··· Given entries ···
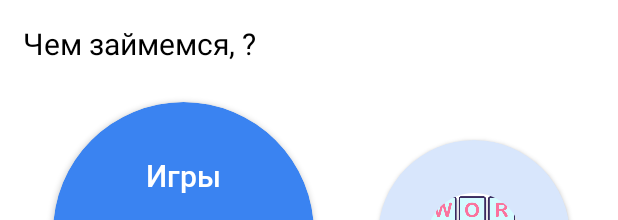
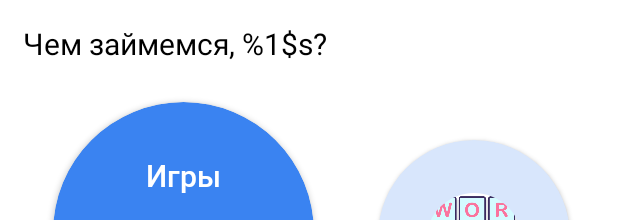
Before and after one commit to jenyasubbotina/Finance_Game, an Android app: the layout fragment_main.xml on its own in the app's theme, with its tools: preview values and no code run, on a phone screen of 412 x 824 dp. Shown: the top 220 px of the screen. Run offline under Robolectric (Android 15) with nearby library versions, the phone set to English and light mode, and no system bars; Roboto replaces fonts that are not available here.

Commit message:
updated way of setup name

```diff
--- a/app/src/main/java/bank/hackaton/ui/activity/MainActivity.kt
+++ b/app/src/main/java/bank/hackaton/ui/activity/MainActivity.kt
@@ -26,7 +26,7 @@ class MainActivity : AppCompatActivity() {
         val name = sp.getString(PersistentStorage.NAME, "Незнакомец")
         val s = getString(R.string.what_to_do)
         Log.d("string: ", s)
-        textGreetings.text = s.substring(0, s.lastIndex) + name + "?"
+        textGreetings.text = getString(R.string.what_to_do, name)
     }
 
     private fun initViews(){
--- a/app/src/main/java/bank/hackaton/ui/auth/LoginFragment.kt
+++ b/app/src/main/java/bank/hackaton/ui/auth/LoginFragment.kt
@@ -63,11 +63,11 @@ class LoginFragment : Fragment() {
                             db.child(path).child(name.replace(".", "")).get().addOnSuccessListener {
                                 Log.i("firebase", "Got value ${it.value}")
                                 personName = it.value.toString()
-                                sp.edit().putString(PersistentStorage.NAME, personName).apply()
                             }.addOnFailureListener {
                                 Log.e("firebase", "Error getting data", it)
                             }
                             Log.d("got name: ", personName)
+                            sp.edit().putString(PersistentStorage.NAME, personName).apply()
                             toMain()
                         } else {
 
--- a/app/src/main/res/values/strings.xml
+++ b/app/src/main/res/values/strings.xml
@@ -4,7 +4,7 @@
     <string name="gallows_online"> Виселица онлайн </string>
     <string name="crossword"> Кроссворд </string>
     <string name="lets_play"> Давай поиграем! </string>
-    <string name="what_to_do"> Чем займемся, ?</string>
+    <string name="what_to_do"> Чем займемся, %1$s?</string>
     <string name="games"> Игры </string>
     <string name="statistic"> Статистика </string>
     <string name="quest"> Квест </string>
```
···
The output must match the records word for word, except that no pictures appear.

Response »
Before and after one commit to jenyasubbotina/Finance_Game, an Android app: the layout fragment_main.xml on its own in the app's theme, with its tools: preview values and no code run, on a phone screen of 412 x 824 dp. Shown: the top 220 px of the screen. Run offline under Robolectric (Android 15) with nearby library versions, the phone set to English and light mode, and no system bars; Roboto replaces fonts that are not available here.

Commit message:
updated way of setup name

```diff
--- a/app/src/main/java/bank/hackaton/ui/activity/MainActivity.kt
+++ b/app/src/main/java/bank/hackaton/ui/activity/MainActivity.kt
@@ -26,7 +26,7 @@ class MainActivity : AppCompatActivity() {
         val name = sp.getString(PersistentStorage.NAME, "Незнакомец")
         val s = getString(R.string.what_to_do)
         Log.d("string: ", s)
-        textGreetings.text = s.substring(0, s.lastIndex) + name + "?"
+        textGreetings.text = getString(R.string.what_to_do, name)
     }
 
     private fun initViews(){
--- a/app/src/main/java/bank/hackaton/ui/auth/LoginFragment.kt
+++ b/app/src/main/java/bank/hackaton/ui/auth/LoginFragment.kt
@@ -63,11 +63,11 @@ class LoginFragment : Fragment() {
                             db.child(path).child(name.replace(".", "")).get().addOnSuccessListener {
                                 Log.i("firebase", "Got value ${it.value}")
                                 personName = it.value.toString()
-                                sp.edit().putString(PersistentStorage.NAME, personName).apply()
                             }.addOnFailureListener {
                                 Log.e("firebase", "Error getting data", it)
                             }
                             Log.d("got name: ", personName)
+                            sp.edit().putString(PersistentStorage.NAME, personName).apply()
                             toMain()
                         } else {
 
--- a/app/src/main/res/values/strings.xml
+++ b/app/src/main/res/values/strings.xml
@@ -4,7 +4,7 @@
     <string name="gallows_online"> Виселица онлайн </string>
     <string name="crossword"> Кроссворд </string>
     <string name="lets_play"> Давай поиграем! </string>
-    <string name="what_to_do"> Чем займемся, ?</string>
+    <string name="what_to_do"> Чем займемся, %1$s?</string>
     <string name="games"> Игры </string>
     <string name="statistic"> Статистика </string>
     <string name="quest"> Квест </string>
```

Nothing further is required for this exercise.